GARY, Ind. — The teens, holding spray cans, gathered around the old post office on Sixth Avenue and Massachusetts Street and began spraying the marble.
They joked that a passer-by might think they were vandals, until they took out their sponges and scrubbed away paint stains on the graffiti-covered walls.
“We are improving Gary little by little,” said Samantha Brooks, 14. “And I think we can really make a comeback.”
On Wednesday, young volunteers and members of the Gary Youth Leadership Council began their campaign to wipe Gary of graffiti.
The group of 37 teens used spray paint remover to scrub graffiti off the old post office marble, painted over graffiti on an old theater on Broadway and cleaned along Broadway from Sixth to 21st Avenue, The Times in Munster, Ind., reported.
In early July, Gary Mayor Karen Freeman-Wilson contacted Ken Patrick Barry, director of the Gary Youth Service Bureau, about helping accomplish her goal of cleaning up vandalism in the city.
“The mayor has a larger vision of stopping the violence,” Barry said. “A lot of these acts of violence are committed by young people because there’s no alternative for them.”
Klayton Porter, 14, rolled paint over the boarded-up windows of the old theater. In minutes, the graffiti that covered the building’s side was gone without a trace.

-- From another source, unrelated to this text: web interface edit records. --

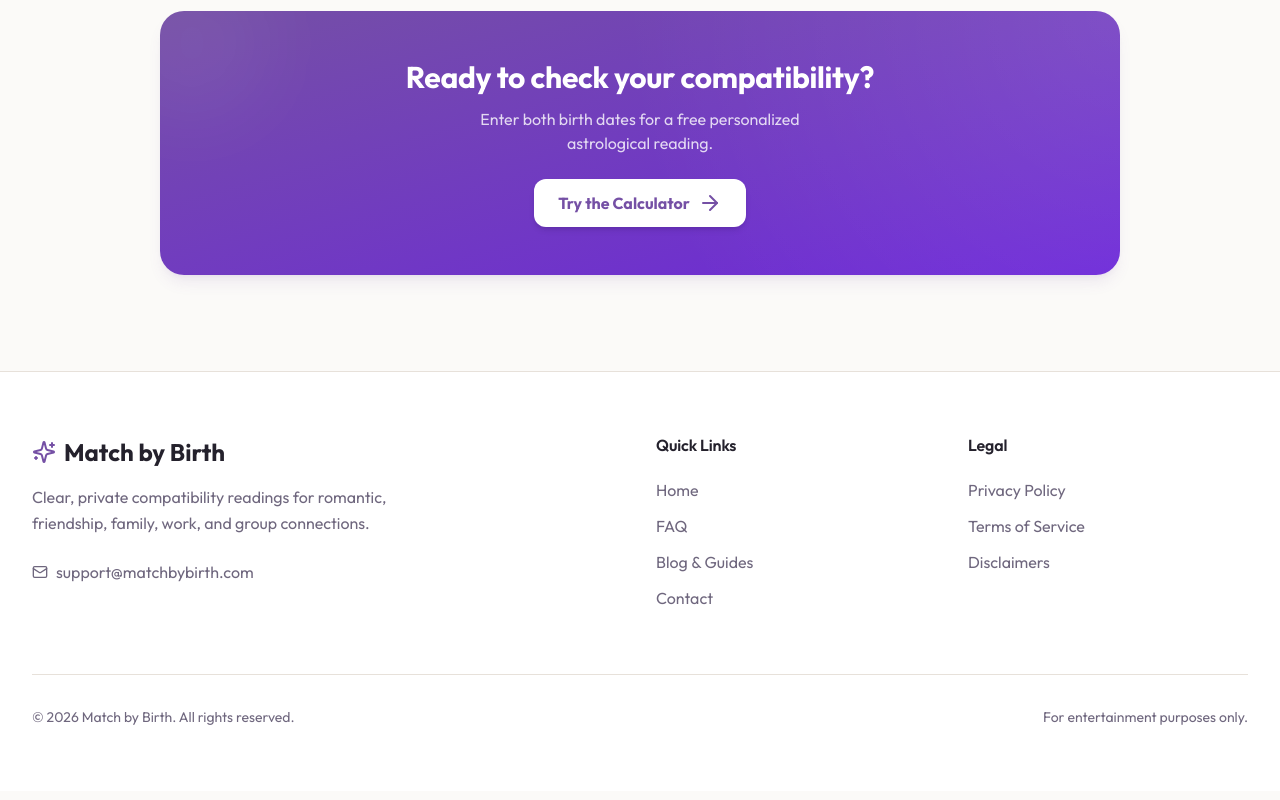
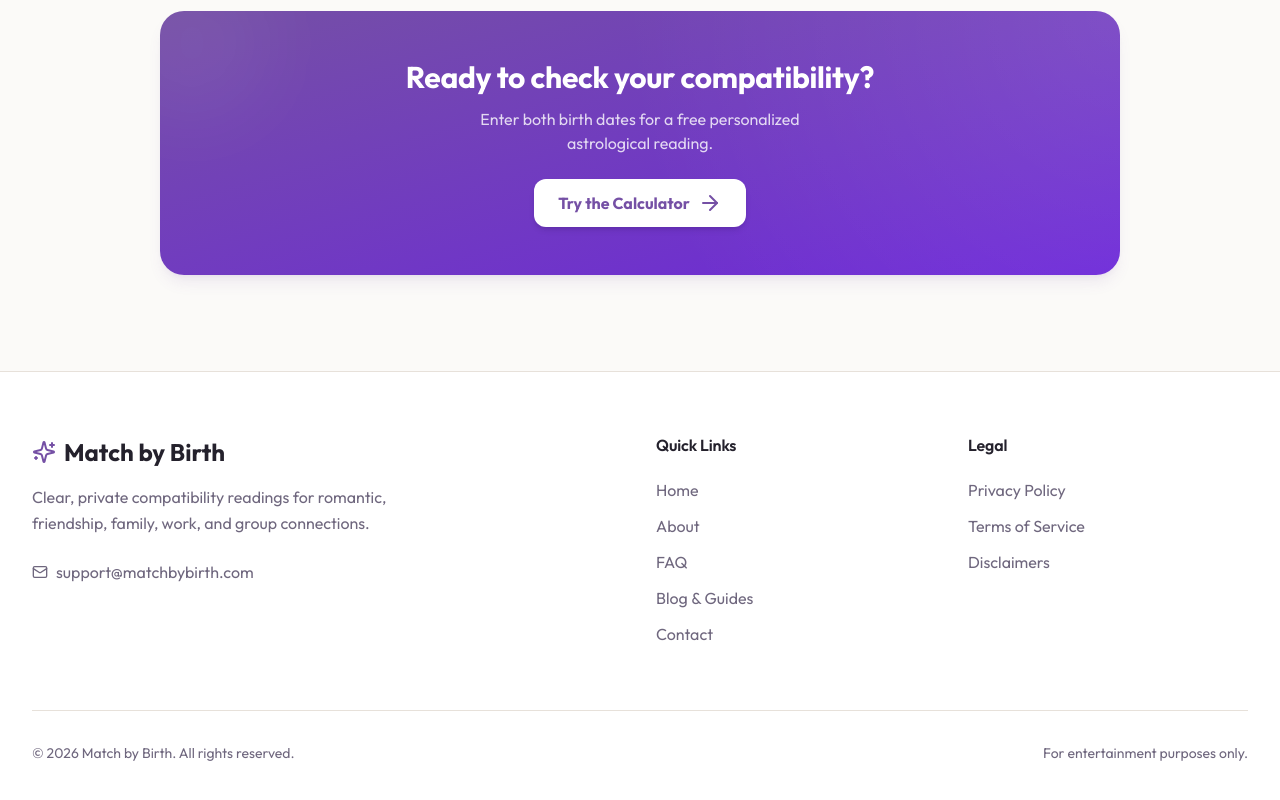
Before and after one commit to redefynliving/MatchbyBirth, a React (Vite) app in the folder apps/web/: page /blog in a window 1280 px wide. Shown: the part 1886-2686 px from the top of the page. Built offline with nearby package versions, Linux system fonts and the light colour scheme.

Commit message:
Expose about page in navigation

```diff
--- a/apps/web/src/components/Footer.jsx
+++ b/apps/web/src/components/Footer.jsx
@@ -31,7 +31,7 @@ function Footer() {
             <h4 className="font-semibold text-foreground mb-6">Quick Links</h4>
             <nav className="flex flex-col gap-3">
               <Link to="/" className="text-muted-foreground hover:text-primary transition-colors">Home</Link>
-              {/* About page removed from footer quick links to match header */}
+              <Link to="/about" className="text-muted-foreground hover:text-primary transition-colors">About</Link>
               <Link to="/faq" className="text-muted-foreground hover:text-primary transition-colors">FAQ</Link>
               <Link to="/blog" className="text-muted-foreground hover:text-primary transition-colors">Blog & Guides</Link>
               <Link to="/contact" className="text-muted-foreground hover:text-primary transition-colors">Contact</Link>
--- a/apps/web/src/components/Header.jsx
+++ b/apps/web/src/components/Header.jsx
@@ -11,6 +11,7 @@ function Header() {
 
   const navLinks = [
     { path: '/how-it-works', label: 'How It Works' },
+    { path: '/about', label: 'About' },
     { path: '/faq', label: 'FAQ' },
     { path: '/blog', label: 'Blog' },
   ];
```
Also changed, not shown: 1 other file (tests, documents, lock files or other folders).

“This accomplishes that the youth of Gary can do something positive,” Porter said. “It proves Gary is making a change for itself.”
As members of the group took paint rollers and sponges to the old buildings, they talked about stories their parents told them about the Gary that existed before they were born, and the sites that once filled the city.
Niavia Wilson, 17, believes one day, that Gary could be restored.
“I hear stories, that the city was great, and there were bustling stores everywhere,” Wilson said. “It seems people gave up, but I’m glad a group of people haven’t, who are out here helping.”
While picking up trash around the old theater, the teens discovered a space between the brick walls of the building. An opening revealed the inside of the theater with the colossal stage and looming balcony.
“This is amazing; I am astonished. I live down the street and have never seen that before,” said Janetta Barge, a teen volunteer. “I think we should have more ideas of replenishing these things, getting Gary back to the way it was.”
Barry said the council, consisting of youths ages 12 to 18, has been growing quickly. Two weeks ago there were nine members. Now there are 35.
The group will be doing several graffiti cleanup efforts for the remainder of summer. Barry said this project can change Gary by doing more than just beautification.
“With all the negative things we hear in the city, adults think that’s all young people do,” Barry said. “But if we can change their mindsets, and they see what these kids are doing, we can start building together.”
“Now we have proof, we aren’t all the same,” Wilson said. “There will always be people who contradict the negative stereotypes.”